Skip to content

Quant Investing: Robust Beta and Its Effectiveness in Single-index Model

assorted ground spices in round bowl

Robust Beta and Its Effectiveness in Single-index Model


In this work, we try to perform a comprehensive analysis on how effective the robust linear model can enhance the performance of single-index model.

Single-index Model

The idea of single-index model is first introduced in Sharpe, W. F. (1963), and the detailed portfolio construction used in this work is presented in Elton, E. J., Gruber, M. J., Brown, S. J., & Goetzmann, W. N. (2009). Empirically, single-index model is often used as a good proxy for complex correlation structures among assets in portfolio.

Robust Beta Estimation

Single-index model requires estimates of the beta of each asset to determine whether a given asset is a potential candidate for inclusion in optimal portfolio or not. Elton, E. J., Gruber, M. J., Brown, S. J., & Goetzmann, W. N. (2009) summarized various classic way to improve beta estimation, including adjusted beta, Elton, E. J., Gruber, M. J., & Urich, T. J. (1978)’s beta forecastability and Beaver, W., Kettler, P., & Scholes, M. (1970)’s fundamental betas. The main purpose of these adjustments on beta is to make it much more accurate and to embed more factor information during estimation.

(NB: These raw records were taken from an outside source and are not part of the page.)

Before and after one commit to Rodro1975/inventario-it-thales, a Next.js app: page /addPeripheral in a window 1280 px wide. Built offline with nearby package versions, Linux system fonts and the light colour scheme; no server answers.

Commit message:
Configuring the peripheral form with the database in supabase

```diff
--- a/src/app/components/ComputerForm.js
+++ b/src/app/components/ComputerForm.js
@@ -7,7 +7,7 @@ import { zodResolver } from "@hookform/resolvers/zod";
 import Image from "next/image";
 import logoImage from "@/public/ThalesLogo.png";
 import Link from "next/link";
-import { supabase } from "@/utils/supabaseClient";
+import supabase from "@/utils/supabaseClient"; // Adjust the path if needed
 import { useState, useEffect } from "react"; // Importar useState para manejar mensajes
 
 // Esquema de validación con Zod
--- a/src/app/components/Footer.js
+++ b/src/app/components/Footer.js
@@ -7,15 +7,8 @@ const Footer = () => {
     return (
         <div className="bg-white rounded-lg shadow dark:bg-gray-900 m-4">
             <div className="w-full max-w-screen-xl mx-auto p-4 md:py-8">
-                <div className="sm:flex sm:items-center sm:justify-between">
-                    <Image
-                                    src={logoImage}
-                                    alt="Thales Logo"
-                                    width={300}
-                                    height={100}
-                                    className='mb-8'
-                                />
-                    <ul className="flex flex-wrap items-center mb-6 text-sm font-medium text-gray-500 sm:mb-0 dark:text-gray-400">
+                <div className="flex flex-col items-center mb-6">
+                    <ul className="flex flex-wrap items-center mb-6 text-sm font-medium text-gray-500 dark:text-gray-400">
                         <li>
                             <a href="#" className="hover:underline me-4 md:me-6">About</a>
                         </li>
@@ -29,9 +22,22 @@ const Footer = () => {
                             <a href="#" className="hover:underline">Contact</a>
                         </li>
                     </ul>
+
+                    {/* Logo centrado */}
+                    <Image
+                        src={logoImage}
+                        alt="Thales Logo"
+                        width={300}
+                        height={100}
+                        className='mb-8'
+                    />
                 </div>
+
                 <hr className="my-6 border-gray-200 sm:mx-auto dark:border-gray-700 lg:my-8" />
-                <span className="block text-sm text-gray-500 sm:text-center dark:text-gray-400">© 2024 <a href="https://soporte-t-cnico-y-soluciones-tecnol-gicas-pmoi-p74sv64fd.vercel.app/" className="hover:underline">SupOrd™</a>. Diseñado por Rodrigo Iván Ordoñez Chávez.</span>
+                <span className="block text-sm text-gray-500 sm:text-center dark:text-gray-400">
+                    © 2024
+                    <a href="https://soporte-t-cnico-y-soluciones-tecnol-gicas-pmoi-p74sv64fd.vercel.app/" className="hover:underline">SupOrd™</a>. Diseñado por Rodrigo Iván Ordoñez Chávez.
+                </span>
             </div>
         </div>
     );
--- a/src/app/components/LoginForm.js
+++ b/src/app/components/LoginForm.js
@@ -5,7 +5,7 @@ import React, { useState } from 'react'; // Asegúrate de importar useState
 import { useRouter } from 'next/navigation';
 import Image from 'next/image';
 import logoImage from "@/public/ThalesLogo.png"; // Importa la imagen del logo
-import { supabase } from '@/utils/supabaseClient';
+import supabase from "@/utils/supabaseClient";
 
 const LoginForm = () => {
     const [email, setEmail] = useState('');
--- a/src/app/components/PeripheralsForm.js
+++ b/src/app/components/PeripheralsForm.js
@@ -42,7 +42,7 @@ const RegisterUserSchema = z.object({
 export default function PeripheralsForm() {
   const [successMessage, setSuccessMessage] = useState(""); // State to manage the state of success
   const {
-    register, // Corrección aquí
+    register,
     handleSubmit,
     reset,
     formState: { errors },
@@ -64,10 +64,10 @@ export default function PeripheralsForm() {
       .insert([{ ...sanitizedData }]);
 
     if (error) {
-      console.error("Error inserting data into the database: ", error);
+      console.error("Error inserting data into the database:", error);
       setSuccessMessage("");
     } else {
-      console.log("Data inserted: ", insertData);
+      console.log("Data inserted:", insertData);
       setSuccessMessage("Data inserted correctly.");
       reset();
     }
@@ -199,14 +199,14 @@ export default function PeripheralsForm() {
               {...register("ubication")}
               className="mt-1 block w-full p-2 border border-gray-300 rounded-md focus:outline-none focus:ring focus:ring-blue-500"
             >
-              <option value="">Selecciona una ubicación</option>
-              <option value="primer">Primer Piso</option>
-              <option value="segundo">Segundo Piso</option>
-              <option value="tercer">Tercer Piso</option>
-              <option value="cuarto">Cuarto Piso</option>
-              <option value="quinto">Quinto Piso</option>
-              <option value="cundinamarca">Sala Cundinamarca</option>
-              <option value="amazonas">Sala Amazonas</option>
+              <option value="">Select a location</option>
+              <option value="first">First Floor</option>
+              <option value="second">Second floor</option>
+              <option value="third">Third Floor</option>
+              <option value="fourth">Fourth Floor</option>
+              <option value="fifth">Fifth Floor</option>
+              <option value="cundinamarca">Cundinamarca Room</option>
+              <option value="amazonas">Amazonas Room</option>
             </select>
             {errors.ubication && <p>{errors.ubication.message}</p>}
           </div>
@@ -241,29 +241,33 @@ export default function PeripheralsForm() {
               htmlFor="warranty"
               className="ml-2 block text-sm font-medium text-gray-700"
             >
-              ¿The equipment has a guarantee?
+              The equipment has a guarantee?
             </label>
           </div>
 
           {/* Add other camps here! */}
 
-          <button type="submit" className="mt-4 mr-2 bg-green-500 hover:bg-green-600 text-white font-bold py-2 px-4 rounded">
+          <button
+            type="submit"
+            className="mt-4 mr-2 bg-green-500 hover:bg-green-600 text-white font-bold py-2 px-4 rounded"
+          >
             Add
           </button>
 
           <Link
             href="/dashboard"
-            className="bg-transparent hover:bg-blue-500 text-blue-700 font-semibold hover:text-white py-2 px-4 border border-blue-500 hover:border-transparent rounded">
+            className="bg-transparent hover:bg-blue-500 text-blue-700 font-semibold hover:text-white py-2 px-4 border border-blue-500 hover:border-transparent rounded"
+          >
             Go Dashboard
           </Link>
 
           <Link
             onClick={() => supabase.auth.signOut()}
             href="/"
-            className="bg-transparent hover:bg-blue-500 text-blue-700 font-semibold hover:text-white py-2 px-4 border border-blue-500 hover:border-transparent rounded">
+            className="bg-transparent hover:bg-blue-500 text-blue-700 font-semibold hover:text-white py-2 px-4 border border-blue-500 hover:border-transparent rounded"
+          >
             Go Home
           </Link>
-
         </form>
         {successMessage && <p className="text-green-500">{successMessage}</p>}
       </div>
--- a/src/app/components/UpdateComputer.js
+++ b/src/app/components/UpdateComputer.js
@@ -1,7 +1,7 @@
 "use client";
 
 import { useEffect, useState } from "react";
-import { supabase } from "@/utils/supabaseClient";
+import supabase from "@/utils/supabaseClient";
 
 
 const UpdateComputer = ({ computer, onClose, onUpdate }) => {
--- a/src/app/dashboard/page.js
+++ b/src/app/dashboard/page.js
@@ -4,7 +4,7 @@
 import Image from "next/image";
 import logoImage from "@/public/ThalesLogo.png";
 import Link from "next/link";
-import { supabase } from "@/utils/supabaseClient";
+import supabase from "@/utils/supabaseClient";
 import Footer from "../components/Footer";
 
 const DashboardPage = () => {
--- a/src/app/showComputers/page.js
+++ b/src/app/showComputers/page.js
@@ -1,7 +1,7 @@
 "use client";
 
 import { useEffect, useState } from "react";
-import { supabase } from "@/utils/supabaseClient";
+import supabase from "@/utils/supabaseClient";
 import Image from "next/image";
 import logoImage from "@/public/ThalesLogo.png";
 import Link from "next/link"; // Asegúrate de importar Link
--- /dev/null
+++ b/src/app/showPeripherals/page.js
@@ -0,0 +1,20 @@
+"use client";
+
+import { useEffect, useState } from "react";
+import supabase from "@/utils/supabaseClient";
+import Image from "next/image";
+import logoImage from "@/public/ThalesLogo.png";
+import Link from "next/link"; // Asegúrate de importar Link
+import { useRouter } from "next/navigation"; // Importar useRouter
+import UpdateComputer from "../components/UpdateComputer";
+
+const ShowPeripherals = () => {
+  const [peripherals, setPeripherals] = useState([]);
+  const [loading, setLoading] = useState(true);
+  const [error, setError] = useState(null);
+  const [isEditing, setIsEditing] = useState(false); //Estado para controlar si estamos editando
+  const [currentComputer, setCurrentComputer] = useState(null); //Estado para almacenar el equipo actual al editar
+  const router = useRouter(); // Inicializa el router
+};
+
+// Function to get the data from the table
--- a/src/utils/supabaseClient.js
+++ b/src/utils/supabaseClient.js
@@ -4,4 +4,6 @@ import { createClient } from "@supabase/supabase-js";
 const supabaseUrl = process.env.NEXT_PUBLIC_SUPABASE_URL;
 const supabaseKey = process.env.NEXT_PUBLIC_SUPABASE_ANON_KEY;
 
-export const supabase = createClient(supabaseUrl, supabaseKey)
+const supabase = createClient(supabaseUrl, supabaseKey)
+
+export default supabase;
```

We are going to build up the sector-rotation portfolio by using single-index model with both OLS and RLM estimation. The following sector ETFs will be utilized as investment universe in our experiment starting from 1999-02-01 to 2022-02-28:

  • Consumer Discretionary Select Sector SPDR ETF (TICKER: XLY)
  • Consumer Staples Select Sector SPDR ETF (TICKER: XLP)
  • Energy Select Sector SPDR ETF (TICKER: XLE)
  • Financials Select Sector SPDR ETF (TICKER: XLF)
  • Health Care Select Sector SPDR ETF (TICKER: XLV)
  • Industrials Select Sector SPDR ETF (TICKER: XLI)
  • Materials Select Sector SPDR ETF (TICKER: XLB)
  • Technology Select Sector SPDR ETF (TICKER: XLK)
  • Utilities Select Sector SPDR ETF (TICKER: XLU)


[1] Sharpe, W. F. (1963). A simplified model for portfolio analysis. Management science, 9(2), 277-293.

[2] Elton, E. J., Gruber, M. J., Brown, S. J., & Goetzmann, W. N. (2009). Modern portfolio theory and investment analysis (pp. 126-203). John Wiley & Sons.

[3] Elton, E. J., Gruber, M. J., & Urich, T. J. (1978). Are betas best?. The Journal of Finance, 33(5), 1375-1384.

[4] Beaver, W., Kettler, P., & Scholes, M. (1970). The association between market determined and accounting determined risk measures. The Accounting Review, 45(4), 654-682.

[5] Genton, M. G., & Ronchetti, E. (2008). Robust prediction of beta. In Computational Methods in Financial Engineering (pp. 147-161). Springer, Berlin, Heidelberg.

[6] Wang, Y. G., Lin, X., Zhu, M., & Bai, Z. (2007). Robust estimation using the Huber function with a data-dependent tuning constant. Journal of Computational and Graphical Statistics, 16(2), 468-481.

[7] Street, J. O., Carroll, R. J., & Ruppert, D. (1988). A note on computing robust regression estimates via iteratively reweighted least squares. The American Statistician, 42(2), 152-154.

[8] Huber, P. J. (1996). Robust statistical procedures. Society for Industrial and Applied Mathematics.

[9] Lintner, J. (1965). Security prices, risk, and maximal gains from diversification. The journal of finance, 20(4), 587-615.

YC Lin
AVP Quantitative FinanceGamma Paradigm

Contact us at if you want to know more.

Leave a Reply

%d bloggers like this: